At some point, chances are your agents will encounter buyers who want a home with eco-friendly features. These “green buyers” are likely to seek a variety of benefits from green homes, primarily within three areas: energy efficiency, health, and sustainability. Recognizing the perceptions, values, and preferences of buyers in each category will help your agents understand the knowledge and resources required to best serve this demographic.
Buyers primarily concerned with energy efficiency in a home might ask, “What are the utility bills like?,” or “What’s this home’s carbon footprint?” These buyers likely know that, in a typical U.S. home, approximately 40 percent of energy costs go to home heating and cooling, 50 percent to running appliances, electronics, and lighting, and the balance to water heating. They also understand that these costs can be greatly reduced by purchasing a home with energy-efficient features. These buyers are practical, and may spend more on the purchase price of a home with energy-efficient features to save on operational costs later. Homes that appeal to this category of buyers will be high-performance homes with efficient HVAC systems and appliances, water-saving methods, high R-value insulation, and high-quality windows and doors.
To assist these buyers, your agents should arm themselves with basic knowledge of green home construction techniques and standards to help buyers evaluate the homes they view. Helpful websites to visit include EnergyStar.gov for home improvement and energy ratings information, NAHBgreen.org for the National Association of Home Builders’ green building standards, DSIREUSA.org for information on tax credits, incentives, and rebates, and GreenREsourceCouncil.org for information on the National Association of REALTORS®’ Green Designation.
Buyers interested in green homes for health reasons might say, “My children have allergies,” or “Is this a walkable area?” These buyers place a premium on good indoor air that is free of volatile organic compounds (VOCs), allergens, and pollutants. Healthy living is a priority, so they want a home interior and home features that are resistant to mildew and mold. They also want easy outside access to enjoy the outdoors. Homes that appeal to this category of buyers may feature hardwood floors, non-porous countertops, high-quality HVAC systems, low-VOC paints and finishes, a large yard, and a community with good walkability ratings.
Serving these buyers requires that agents have a basic understanding of air quality considerations, VOCs, and environmental hazards like lead or asbestos. Helpful websites to visit include EPA.gov for information from the Environmental Protection Agency on topics, such as air quality in most cities. Another helpful website is WalkScore.com, which gives a walk, transit, and bike score for neighborhoods all across the country.
Buyers who value sustainability in a home might say, “We’ll need room for organic gardening” or “Which direction does this home face?” These buyers prioritize resource conservation and recycling. They may strive to live in harmony with nature in their daily lives, and they are committed to reducing their carbon footprint and using renewable energy sources. Homes that appeal to this group of buyers may feature recycled and reclaimed building materials, a design that maximizes daylighting and solar heating, energy and water-saving appliances, a large space for a garden, and bike lanes in the neighborhood.
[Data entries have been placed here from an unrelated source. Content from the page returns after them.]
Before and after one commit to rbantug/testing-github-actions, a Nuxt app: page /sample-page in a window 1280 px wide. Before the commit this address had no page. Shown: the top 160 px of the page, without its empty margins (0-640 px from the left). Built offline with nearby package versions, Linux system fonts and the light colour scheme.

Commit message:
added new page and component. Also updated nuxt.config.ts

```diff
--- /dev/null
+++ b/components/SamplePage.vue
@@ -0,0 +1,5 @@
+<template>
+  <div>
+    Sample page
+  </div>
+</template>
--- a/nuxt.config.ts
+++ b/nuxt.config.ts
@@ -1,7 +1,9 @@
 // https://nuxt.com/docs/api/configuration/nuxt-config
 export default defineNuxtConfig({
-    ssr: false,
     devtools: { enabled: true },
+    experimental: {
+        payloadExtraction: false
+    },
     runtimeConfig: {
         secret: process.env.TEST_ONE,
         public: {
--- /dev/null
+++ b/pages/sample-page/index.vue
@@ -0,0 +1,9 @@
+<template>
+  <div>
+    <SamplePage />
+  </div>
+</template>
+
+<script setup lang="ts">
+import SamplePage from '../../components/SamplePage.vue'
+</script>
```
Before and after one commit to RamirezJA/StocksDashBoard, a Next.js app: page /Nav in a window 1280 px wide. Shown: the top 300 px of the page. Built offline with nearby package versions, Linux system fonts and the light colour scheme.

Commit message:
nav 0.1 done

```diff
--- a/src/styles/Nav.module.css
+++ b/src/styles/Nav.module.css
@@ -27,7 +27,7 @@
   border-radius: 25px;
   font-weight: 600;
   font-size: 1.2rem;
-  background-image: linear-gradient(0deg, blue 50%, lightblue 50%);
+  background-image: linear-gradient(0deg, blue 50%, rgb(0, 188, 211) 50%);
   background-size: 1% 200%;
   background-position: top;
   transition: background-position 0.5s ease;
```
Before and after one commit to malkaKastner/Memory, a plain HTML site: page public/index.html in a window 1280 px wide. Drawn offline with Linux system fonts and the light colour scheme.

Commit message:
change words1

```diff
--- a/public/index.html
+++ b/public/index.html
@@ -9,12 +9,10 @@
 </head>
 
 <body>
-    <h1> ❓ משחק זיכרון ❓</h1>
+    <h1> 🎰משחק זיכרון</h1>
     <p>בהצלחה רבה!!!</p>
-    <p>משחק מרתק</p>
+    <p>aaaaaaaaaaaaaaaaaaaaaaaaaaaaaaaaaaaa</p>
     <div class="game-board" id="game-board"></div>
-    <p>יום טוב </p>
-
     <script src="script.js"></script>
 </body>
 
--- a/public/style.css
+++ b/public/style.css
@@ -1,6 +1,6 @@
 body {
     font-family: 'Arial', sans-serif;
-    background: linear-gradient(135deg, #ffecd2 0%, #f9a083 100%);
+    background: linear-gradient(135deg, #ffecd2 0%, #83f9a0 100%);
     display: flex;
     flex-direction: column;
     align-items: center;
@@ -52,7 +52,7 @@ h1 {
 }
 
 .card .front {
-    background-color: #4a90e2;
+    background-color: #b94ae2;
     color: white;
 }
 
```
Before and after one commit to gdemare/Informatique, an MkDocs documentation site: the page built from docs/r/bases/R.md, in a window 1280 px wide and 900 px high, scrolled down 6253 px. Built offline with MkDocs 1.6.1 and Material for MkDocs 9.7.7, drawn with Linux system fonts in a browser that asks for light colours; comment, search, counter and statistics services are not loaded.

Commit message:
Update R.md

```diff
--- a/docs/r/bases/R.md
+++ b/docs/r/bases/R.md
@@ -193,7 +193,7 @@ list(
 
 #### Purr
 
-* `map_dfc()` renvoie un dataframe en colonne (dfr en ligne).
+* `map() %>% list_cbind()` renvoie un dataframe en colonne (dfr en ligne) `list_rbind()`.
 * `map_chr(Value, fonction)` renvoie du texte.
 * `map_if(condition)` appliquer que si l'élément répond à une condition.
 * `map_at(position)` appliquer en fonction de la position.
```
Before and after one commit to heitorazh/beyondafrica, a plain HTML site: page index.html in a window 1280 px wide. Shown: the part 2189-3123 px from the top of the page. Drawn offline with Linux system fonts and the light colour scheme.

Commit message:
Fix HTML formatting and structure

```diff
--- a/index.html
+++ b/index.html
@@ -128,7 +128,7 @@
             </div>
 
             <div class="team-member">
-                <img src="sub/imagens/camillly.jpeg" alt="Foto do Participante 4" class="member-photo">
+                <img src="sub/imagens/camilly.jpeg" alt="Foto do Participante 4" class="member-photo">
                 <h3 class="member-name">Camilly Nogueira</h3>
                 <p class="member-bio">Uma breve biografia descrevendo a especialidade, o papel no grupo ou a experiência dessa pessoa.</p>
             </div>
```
Agents serving this group of buyers should brush up on green choices for outdoor water management, such as permeable pavement, rain barrels, and rain gardens. They should also learn about the green features in the community, such as public transit systems, community gardens, local farmers’ markets, and park areas. Helpful websites to visit include Energy.gov for tips from the U.S. Energy Administration on conserving water and energy inside and outside the home, LocalHarvest.org for a directory of CSAs and local food markets across the country, and APTA.com for links to transit systems in each state from the American Public Transportation Association.
If you haven’t encountered green buyers in your business yet, it is very likely that you will. Preparing your agents to understand the priorities and preferences of this demographic will ensure that buyers receive the knowledge and meaningful guidance that they expect. When your agents have the tools to serve green buyers, everyone wins.
Marc Gould is vice president, Business Specialties, for the National Association of REALTORS® and executive director of REBAC. A wholly-owned subsidiary of the National Association of REALTORS® (NAR), The Real Estate Buyer’s Agent Council (REBAC) is the world’s largest association of real estate professionals focusing specifically on representing the real estate buyer. With more than 30,000 active members, REBAC awards the Accredited Buyer’s Representative (ABR®) designation to REALTORS® who work directly with buyer-clients.
For more information, visit www.REBAC.net.